Philippe Gilbert: favourite for Tour of Flanders

Getting sick is the biggest danger

Philippe Gilbert during the Brabantse Pijl

Belgian Philippe Gilbert (Française des Jeux) showed that his form is right on target for the Tour of Flanders during last Sunday’s Brabantse Pijl. Gilbert openly claimed that if it wasn’t for Carlos Barredo’s crash, which brought him down as well, he would have been part of the winning attack with eventual winner Sylvain Chavanel (Cofidis) in the race.


Add to that a string of good results, including wins in the Belgian season opener, Het Volk and Le Samyn as well as a third place at Milano-Sanremo, and he is among the hot favourites for the Tour of Flanders.

“Sunday’s race [the Brabantse Pijl] was first and foremost meant as a tough training ride in preparation for the Ronde,” he said. “So I wasn’t disappointed with my second place there. I was on the podium, just like in almost all of the races I have ridden [this year].

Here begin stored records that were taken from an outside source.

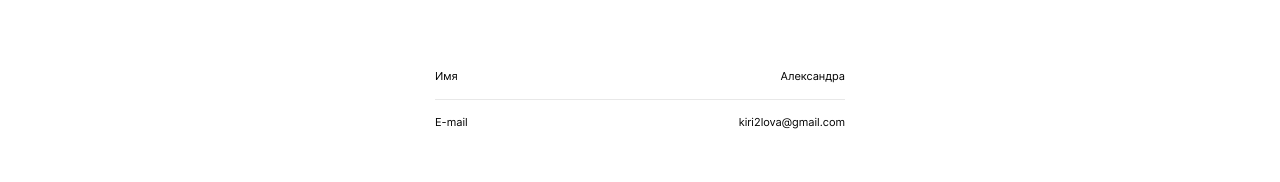
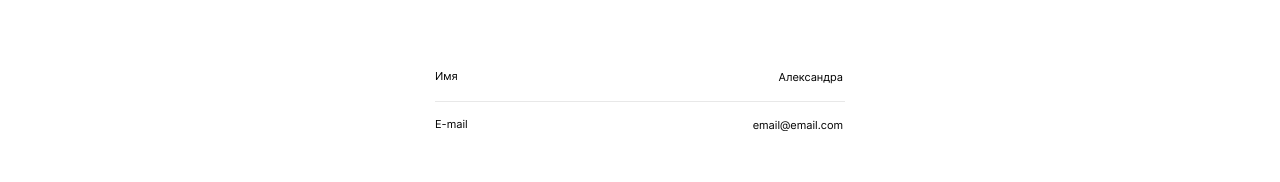
Before and after one commit to kirillovaaa/movies-explorer-frontend, a React (Create React App) app: page /profile in a window 1280 px wide. Shown: the part 230-412 px from the top of the page. Built offline with nearby package versions, Linux system fonts and the light colour scheme.

Commit message:
fix: форма профиля

```diff
--- a/src/components/Profile/Profile.css
+++ b/src/components/Profile/Profile.css
@@ -36,6 +36,11 @@
   justify-content: space-between;
   font-size: 11px;
   line-height: 13px;
+}
+
+.profile__field-input {
+  border: none;
+  text-align: end;
 }
 
 .profile__field-divider {
--- a/src/components/Profile/Profile.js
+++ b/src/components/Profile/Profile.js
@@ -1,12 +1,23 @@
-import React from "react";
+import React, { useState } from "react";
 import "./Profile.css";
 import { useNavigate } from "react-router-dom";
 
 const Profile = () => {
+  const [userName, setUserName] = useState("Александра");
+  const [userEmail, setUserEmail] = useState("email@email.com");
+
   const navigate = useNavigate();
 
   const handleClickLogout = () => {
     navigate("/signin");
+  };
+
+  const handleChangeName = (e) => {
+    setUserName(e.target.value);
+  };
+
+  const handleChangeEmail = (e) => {
+    setUserEmail(e.target.value);
   };
 
   return (
@@ -18,20 +29,36 @@ const Profile = () => {
           <div className="profile__container">
             <div className="profile__field">
               <span>Имя</span>
-              <span>Александра</span>
+              <input
+                className="profile__field-input"
+                type="text"
+                name="name"
+                autoComplete="email"
+                placeholder="Имя"
+                value={userName}
+                onChange={handleChangeName}
+              />
             </div>
 
             <div className="profile__field-divider"></div>
 
             <div className="profile__field">
               <span>E-mail</span>
-              <span>kiri2lova@gmail.com</span>
+              <input
+                className="profile__field-input"
+                type="text"
+                name="email"
+                autoComplete="name"
+                placeholder="email@email.com"
+                value={userEmail}
+                onChange={handleChangeEmail}
+              />
             </div>
           </div>
         </section>
 
         <section className="profile__buttons">
-          <button type="button" className="profile__button">
+          <button type="submit" className="profile__button">
             Редактировать
           </button>
 
```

“It is a sign that my condition is better than good,” he added. “Now it is important that I take good care of myself over the next week.”

Gilbert has opted not to take part in the Driedaagse van De Panne, instead he will do a reconnaissance of the Tour of Flanders route on Wednesday, weather permitting. “Getting sick the week of the Ronde is the biggest danger there is,” he said. “I still can’t ride up the climbs blind folded. The Flemish can do that, but I am a Waal [Wallonian]. I do know the critical places.”

Gilbert signaled that even the Koppenberg climb doesn’t faze him. “It is part of the show and every rider has to ride over it,” he said.

Team support

Unlike a number of other Flanders favourites, who are able to rely on strong team support, Gilbert is hopeful of having at least one or two teammates at his disposal as the race nears the crucial stages.

“[Française des Jeux] are unable to take the race by the horns, like CSC or Cofidis. CSC has the strongest team and a great team spirit,” he said. “If there are four CSC guys in the finale, then it is going to be tough.

“But La Française is stronger this year than it was last year. Frédéric Guesdon dropped me off at the Poggio in an ideal way during Milano-Sanremo. In Flanders I will be relying on Guesdon for the same.”


Gilbert will be one of the most watched riders in the peloton, which he admits is the down side of his success. “My first priority is to stay away from crashes and punctures,” he said. “Then I will automatically be in the finale.”